The prospects for Federal carbon pollution legislation in the U.S. have remained bleak ever since the U.S. Senate failed to pass comprehensive climate change legislation in 2010. Even today — as scientists have grown more confident about climate change predictions, severe weather events have grown more prevalent, and the costs of clean energy technology have continued to fall — climate change related legislation does not appear politically viable in the near future. Could this change quickly if CDR played a larger role in climate policy? Here’s why it might:
Cost-effective CDR changes the fundamental political calculus for entrenched fossil-fuel interests (who are some of the largest opponents of comprehensive climate regulations). Without cost-effective CDR, oil and energy companies will have to “strand” – i.e. not extract from the ground – trillions of dollars of oil and gas assets in order to prevent climate change. The graph below must be terrifying for fossil fuel interests, as it suggests that, in order to prevent climate change, fossil-fuel related companies will have to change their business model to focus on decarbonized forms of energy (something that these companies are having difficulty with to date) or become extinct by the end of the century. It is no surprise, in other words, that entrenched fossil interests have fought against proposed climate legislation.
Adapted from: “Moving Below Zero” The Climate Institute
When cost-effective CDR is introduced into the political equation, however, the value of proven fossil reserves no longer evaporates completely. Instead, fossil fuel companies can continue extracting fossil resources so long as they remove at least as much carbon from the atmosphere as they emit. In essence, the light blue “carbon removal” wedge in the figure above could grow larger, enabling the continued use of additional fossil fuels.

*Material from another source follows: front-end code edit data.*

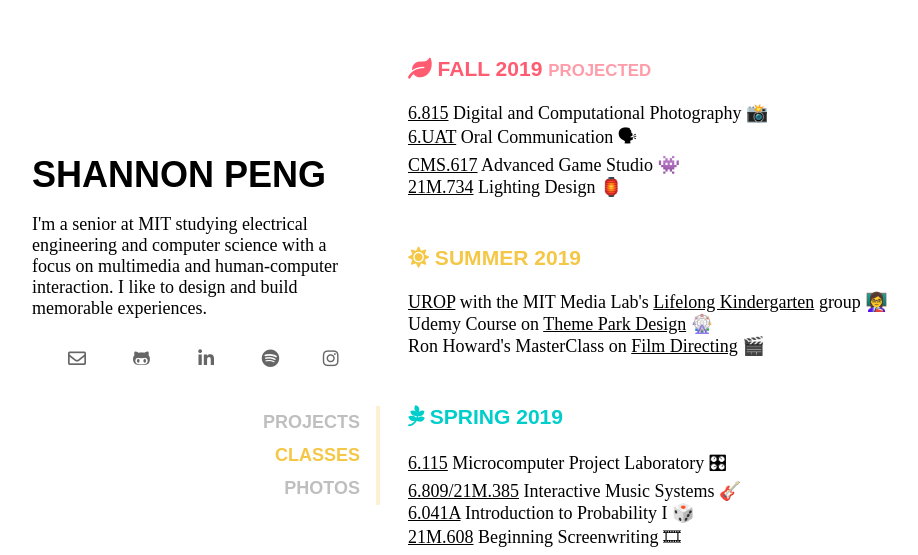
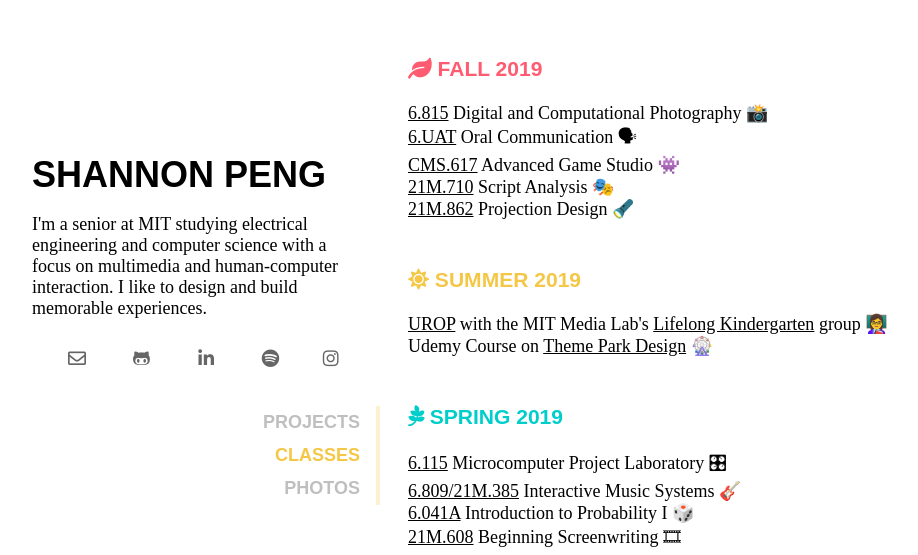
Before and after one commit to shannonpeng/shannonpeng.com, a Flask app: page /classes in a window 1280 px wide. Shown: the top 555 px of the page, without its empty margins (4-922 px from the left). Run offline with Flask 2, Linux system fonts and the light colour scheme; data that the repository does not hold is empty; some libraries are stand-ins or nearby versions; some web fonts are replaced.

Commit message:
Update Fall 2019 classes

```diff
--- a/app/templates/classes.html
+++ b/app/templates/classes.html
@@ -9,12 +9,13 @@
 <div id="classes">
 	<div class="container">
 		<div class="semester fall">
-			<h3 class="label"><i class="fas fa-leaf"></i> Fall 2019 <span class="description">projected</span></h3>
+			<h3 class="label"><i class="fas fa-leaf"></i> Fall 2019</h3>
 			<ul>
 				<li><a href="http://student.mit.edu/catalog/search.cgi?search=6.815" class="class-number" target="_blank">6.815</a> Digital and Computational Photography 📸</li>
 				<li><a href="http://student.mit.edu/catalog/search.cgi?search=6.UAT" class="class-number" target="_blank">6.UAT</a> Oral Communication 🗣</li>
 				<li><a href="http://student.mit.edu/catalog/search.cgi?search=CMS.617" class="class-number" target="_blank">CMS.617</a> Advanced Game Studio 👾</li>
-				<li><a href="http://student.mit.edu/catalog/search.cgi?search=21M.734" class="class-number" target="_blank">21M.734</a> Lighting Design 🏮</li>
+				<li><a href="http://student.mit.edu/catalog/search.cgi?search=21M.734" class="class-number" target="_blank">21M.710</a> Script Analysis 🎭</li>
+				<li><a href="http://student.mit.edu/catalog/search.cgi?search=21M.734" class="class-number" target="_blank">21M.862</a> Projection Design 🔦</li>
 			</ul>
 		</div>
 
@@ -23,7 +24,6 @@
 			<ul>
 				<li><a href="http://uaap.mit.edu/research-exploration/urop" target="_blank">UROP</a> with the MIT Media Lab's <a href="//www.media.mit.edu/groups/lifelong-kindergarten/overview/" target="_blank">Lifelong Kindergarten</a> group 👩‍🏫</li>
 				<li>Udemy Course on <a href="http://www.udemy.com/theme-park-design/">Theme Park Design</a> 🎡</li>
-				<li>Ron Howard's MasterClass on <a href="http://www.masterclass.com/classes/ron-howard-teaches-directing">Film Directing</a> 🎬</li>
 		</div>
 
 		<div class="semester spring">
```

In a world with cost-effective CDR, proven fossil fuel assets will still lose value. But if CDR becomes cheap enough, fossil fuel interests are likely to support carbon regulation over a business-as-usual (BAU) world. Fossil fuel interests are not naive — they understand that BAU climate change also has the potential to negatively impact long-run returns to shareholders. And given their politically conservative tendencies, fossil interests would likely take the “Devil they know” (i.e. the manageable but certain loss associated with installing CDR at scale) than the “Devil they don’t” (i.e. a >2 degree C world with the potential instabilities that could result).
The proverbial elephant in the room, of course, is the fact that “a world with cost-effective CDR” is purely hypothetical today. So let’s try to make this world a reality by investing in more CDR-related R&D, as this change might just be what’s needed to unclog the political logjam surrounding climate change legislation by turning some of climate change legislation’s staunchest foes into some of its strongest allies.